Wow, look at that crazy 80’s cover! This movie is about Jeffrey Combs, who’s a comic book artist who brings a monster to life with his art because he was for some reason drawing a comic and reading passages out of some Satanic grimoire simultaneously! How could I have missed something like this for all these years? Well, probably because Jeffrey Combs dies in the first 5 minutes and the rest is pretty awful. It’s just like a longer, more boring version of that Tales From The Crypt episode with the same plot, which now that I think of it was based on a Tales From The Crypt comic, so I guess Cellar Dweller read that same issue and stole it. Bleh. Also, I just realized they spelled cellar wrong on the cover there. Ugh.
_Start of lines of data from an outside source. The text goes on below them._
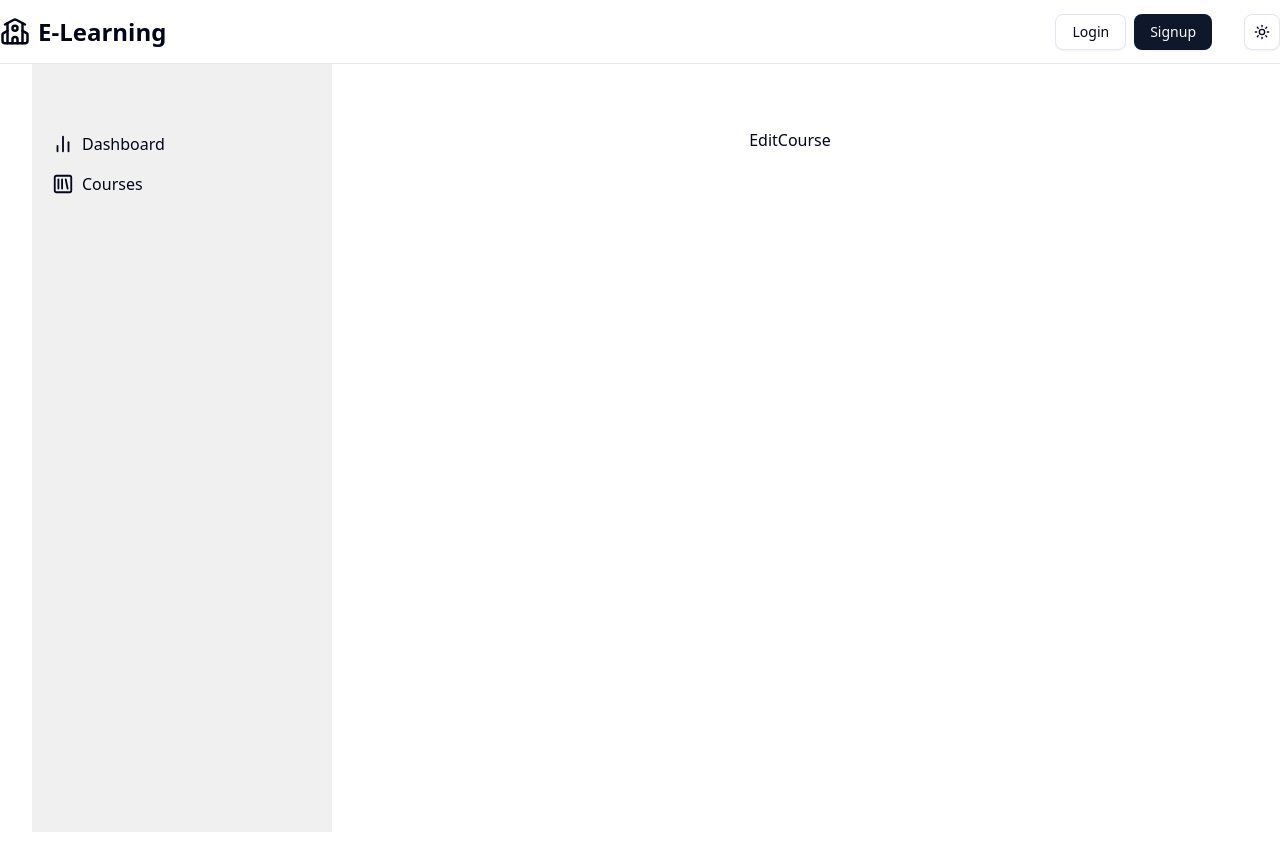
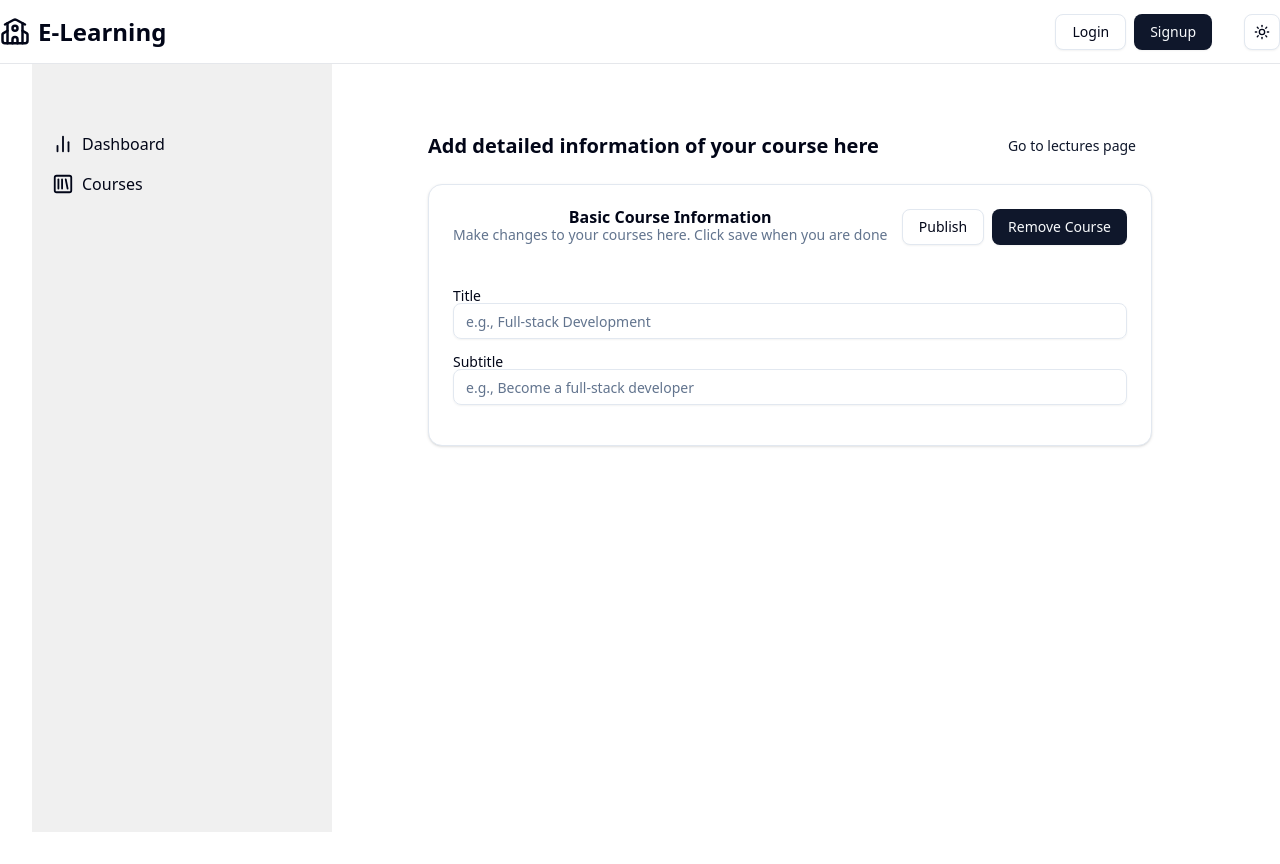
Before and after one commit to Salman7236/LMS, a React (Vite) app in the folder client/: page /admin/course/1 in a window 1280 px wide. Built offline with nearby package versions, Linux system fonts and the light colour scheme; no server answers.

Commit message:
Add title, subtitle fields, publish and remove buttons
Last commit before trying add a rich text editor for the description field. react-quill isn't compatible with React v19, so I'll try using an alternative.

```diff
--- /dev/null
+++ b/client/src/components/RichTextEditor.jsx
@@ -0,0 +1,11 @@
+import React from 'react'
+
+const RichTextEditor = () => {
+  return (
+    <div>
+
+    </div>
+  )
+}
+
+export default RichTextEditor
--- /dev/null
+++ b/client/src/pages/admin/course/CourseTab.jsx
@@ -0,0 +1,59 @@
+import { Button } from "@/components/ui/button";
+import {
+  Card,
+  CardContent,
+  CardDescription,
+  CardHeader,
+  CardTitle,
+} from "@/components/ui/card";
+import { Input } from "@/components/ui/input";
+import { Label } from "@/components/ui/label";
+import React from "react";
+
+const CourseTab = () => {
+  const isPublished = false;
+  return (
+    <Card>
+      <CardHeader className="flex flex-row justify-between">
+        <div>
+          <CardTitle>Basic Course Information</CardTitle>
+          <CardDescription>
+            Make changes to your courses here. Click save when you are done
+          </CardDescription>
+        </div>
+        <div className="space-x-2">
+          <Button variant="outline">
+            {isPublished ? "Unpublish" : "Publish"}
+          </Button>
+          <Button>Remove Course</Button>
+        </div>
+      </CardHeader>
+      <CardContent>
+        <div className="space-y-4 mt-5">
+          <div>
+            <Label>Title</Label>
+            <Input
+              type="text"
+              name="title"
+              placeholder="e.g., Full-stack Development"
+            />
+          </div>
+          <div>
+            <Label>Subtitle</Label>
+            <Input
+              type="text"
+              name="subtitle"
+              placeholder="e.g., Become a full-stack developer"
+            />
+          </div>
+          <div>
+            {/* <Label>Description</Label>
+            <RichTextEditor /> */}
+          </div>
+        </div>
+      </CardContent>
+    </Card>
+  );
+};
+
+export default CourseTab;
--- a/client/src/pages/admin/course/EditCourse.jsx
+++ b/client/src/pages/admin/course/EditCourse.jsx
@@ -1,9 +1,24 @@
-import React from 'react'
+import { Button } from "@/components/ui/button";
+import React from "react";
+import { Link } from "react-router-dom";
+import CourseTab from "./CourseTab";
 
 const EditCourse = () => {
   return (
-    <div>EditCourse</div>
-  )
-}
+    <div className="flex-1">
+      <div className="flex items-center justify-between mb-5">
+        <h1 className="font-bold text-xl">
+          Add detailed information of your course here
+        </h1>
+        <Link to="lecture">
+          <Button className="hover:text-blue-600" variant="link">
+            Go to lectures page
+          </Button>
+        </Link>
+      </div>
+      <CourseTab />
+    </div>
+  );
+};
 
-export default EditCourse
+export default EditCourse;
```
A strange little giallo film from Lamberto Bava of Demons fame. It’s a bizarre little murder mystery that was filmed well for its time and has some pretty imaginative death scenes. If you have any interest in this sort of thing I would suggest that you don’t look up descriptions of it, because they give away one of the major secrets of the movie, one that otherwise isn’t revealed until pretty late in the movie and would have probably been quite a surprise if it hadn’t already been revealed by IMDB. Let’s just say that the killer is removing various pieces of his victims for mysterious reasons. Knowing the “what” seemed to render the “why” very easy to figure out. Knowing what I did, I thought I could see what the motive was within the first 15 minutes. I turned out to be quite wrong though. Things were not at all as they seemed and the mystery was much more clever and interesting than I’d expected.
The Dinner is described as “Two sets of wealthy parents meet for dinner to decide what to do about a crime their sons have committed”. Two hours of people talking at dinner isn’t usually my idea of a thrilling movie, but it had some good reviews and a good cast so I thought I’d give it a shot. Unfortunately they spend 3/4 of the movie avoiding actually talking about the main subject of the story and instead end up wandering off into endless flashback tangents, mostly involving how mentally ill and utterly unpleasant Steve Coogan‘s character is. I just didn’t find it all that interesting, watching a movie mostly comprised of him being a miserable petulant asshole to his family. I stuck with it hoping there would be some point to it all, but instead the final quarter just devolved into everyone being completely unlikable and spoiler alert: the whole thing just comes to an extremely abrupt non-ending where absolutely nothing was resolved for anyone. Great. Ultimately it was all just a dead-end character study of an absolutely miserable bunch of people, with nothing at all to say except “family politics can be messed up, yo!”. That’s deep, bro.
Well that was wayyyyy better than the unfortunate Godzilla reboot from a few years ago where they spent most of the movie trying their best to avoid showing any of the creatures the movie was supposedly about. Instead, Kong is an almost non-stop visual spectacle with a much better cast of characters and a heaping helping of crazy looking action scenes with a pretty good variety of monsters. This made me actually interested in the “Monsterverse” again.
Eh. This was ok. A bunch of people are locked in an office building and forced to kill each other to survive. It evokes memories of movies like Cube or Saw, but doesn’t manage to be as memorable as either of those. It claims to be a study of human behavior during times of crisis, but it’s all pretty by-the-numbers. The people who are portrayed as the jerks of the office in the beginning, naturally turn out to be the worst of the lot, the morally righteous nice guy protagonist does his standard duty of trying to get everyone to do the right thing, and it all turns out pretty much exactly how you would expect it to.
An early Danny Boyle film that ironically, is also about a bunch of miserable people doing terrible things, yet somehow manages to be enjoyable. It must be a tricky thing, trying to make a movie about terrible, unlikable people doing terrible things, but at the same time making them and their story compelling enough to be entertaining instead of just being repulsive. Boyle has proven many times to be a director that’s capable of successfully finding that balance.
Season 2 of Preacher has begun. I never expected to like this show, with it being just about my favorite comic ever, I never in a million years expected anyone could do it justice in television or movie form. The show strays pretty damn far away from the original story, but that’s turned out to work out rather well for it. It manages to capture the feeling of the comic pretty well, but is taking it in its own very different direction, and amazingly it works.
We also just finished catching up on old Twin Peaks in order to finally watch the new season. I had never seen all the old ones, because I’d heard about it all ending on a massive cliffhanger that was never resolved, so I figured I shouldn’t bother setting myself up for disappointment, but here we are 25 years later with the story finally receiving a conclusion. Not one to do these things half-assed, I ended up tracking down the fan-edited version of the Fire Walk With Me movie, which impressively sticks all the deleted footage from the later released The Missing Pieces back into the movie in proper order, resulting in a massive 3 and half hour production. Now we’re finally ready to begin Twin Peaks season 3…